## WHAT YOU SHOULD DO
Go through the material and pull out every line with the string "shown" in it.

## ENTRIES PROVIDED
::::
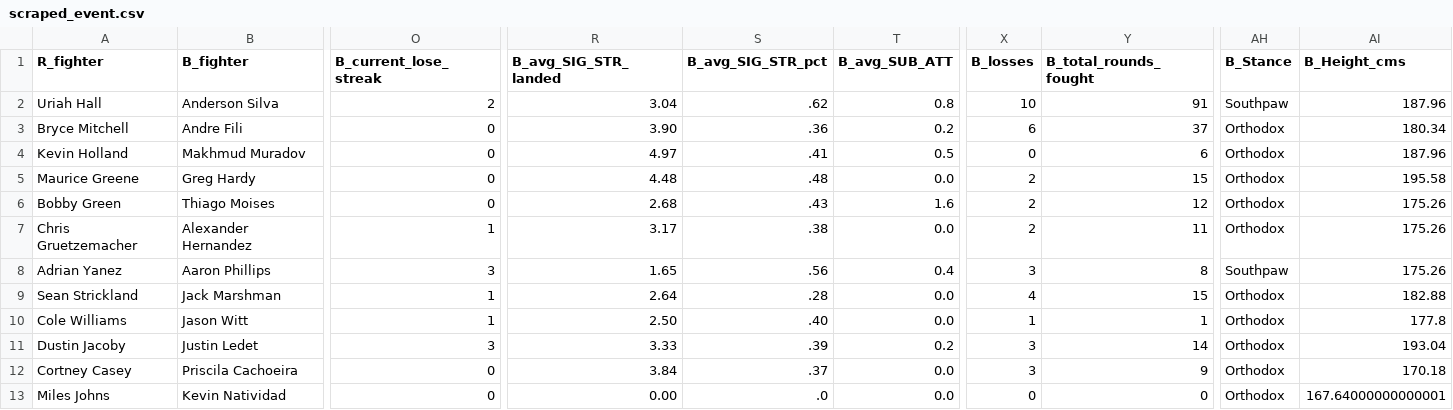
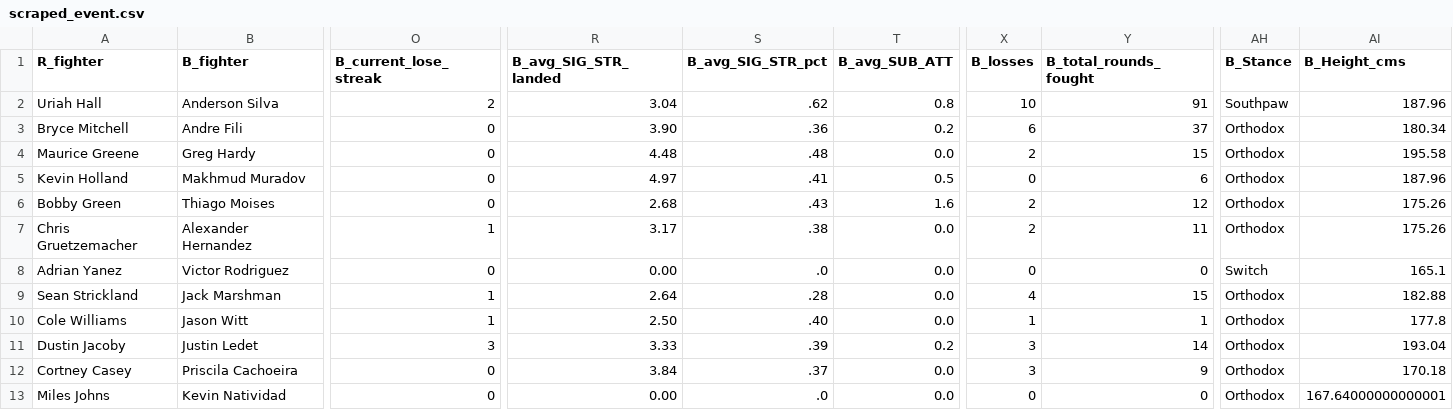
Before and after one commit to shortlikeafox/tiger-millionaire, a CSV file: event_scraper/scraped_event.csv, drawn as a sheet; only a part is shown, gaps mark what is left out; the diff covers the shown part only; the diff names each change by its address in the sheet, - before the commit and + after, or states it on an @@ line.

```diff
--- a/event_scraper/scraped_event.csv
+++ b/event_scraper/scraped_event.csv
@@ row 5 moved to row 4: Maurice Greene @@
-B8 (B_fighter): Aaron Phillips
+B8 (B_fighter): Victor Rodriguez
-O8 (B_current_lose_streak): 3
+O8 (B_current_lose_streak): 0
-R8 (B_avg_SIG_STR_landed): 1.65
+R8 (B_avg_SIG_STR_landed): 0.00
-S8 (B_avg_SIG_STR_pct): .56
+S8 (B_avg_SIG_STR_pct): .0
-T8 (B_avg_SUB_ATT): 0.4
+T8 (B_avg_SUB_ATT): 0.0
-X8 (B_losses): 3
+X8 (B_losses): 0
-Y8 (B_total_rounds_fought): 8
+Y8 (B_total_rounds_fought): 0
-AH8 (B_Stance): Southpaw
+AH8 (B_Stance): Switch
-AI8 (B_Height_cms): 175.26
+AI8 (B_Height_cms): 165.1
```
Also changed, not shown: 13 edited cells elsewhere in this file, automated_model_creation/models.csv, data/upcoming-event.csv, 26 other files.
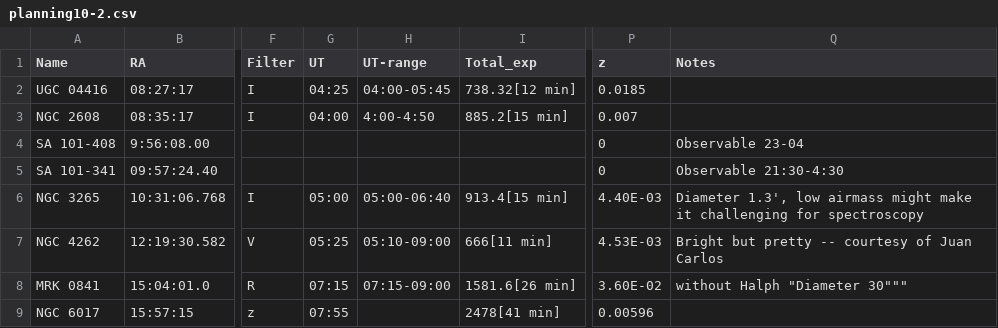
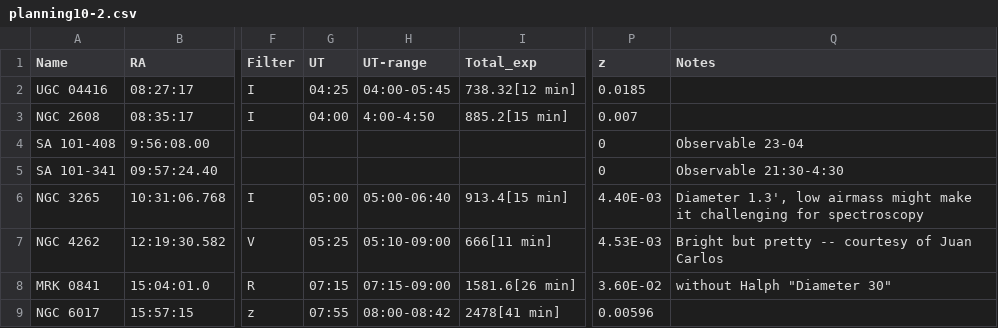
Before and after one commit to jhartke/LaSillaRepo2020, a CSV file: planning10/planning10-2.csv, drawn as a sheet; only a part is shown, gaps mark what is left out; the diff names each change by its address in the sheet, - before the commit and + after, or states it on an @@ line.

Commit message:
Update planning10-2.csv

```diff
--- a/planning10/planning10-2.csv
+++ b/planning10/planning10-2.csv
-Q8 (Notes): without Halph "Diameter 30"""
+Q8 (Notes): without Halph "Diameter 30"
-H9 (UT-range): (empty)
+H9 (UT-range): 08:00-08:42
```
::::
## RESPONSE BOX
Before and after one commit to shortlikeafox/tiger-millionaire, a CSV file: event_scraper/scraped_event.csv, drawn as a sheet; only a part is shown, gaps mark what is left out; the diff covers the shown part only; the diff names each change by its address in the sheet, - before the commit and + after, or states it on an @@ line.
Also changed, not shown: 13 edited cells elsewhere in this file, automated_model_creation/models.csv, data/upcoming-event.csv, 26 other files.
Before and after one commit to jhartke/LaSillaRepo2020, a CSV file: planning10/planning10-2.csv, drawn as a sheet; only a part is shown, gaps mark what is left out; the diff names each change by its address in the sheet, - before the commit and + after, or states it on an @@ line.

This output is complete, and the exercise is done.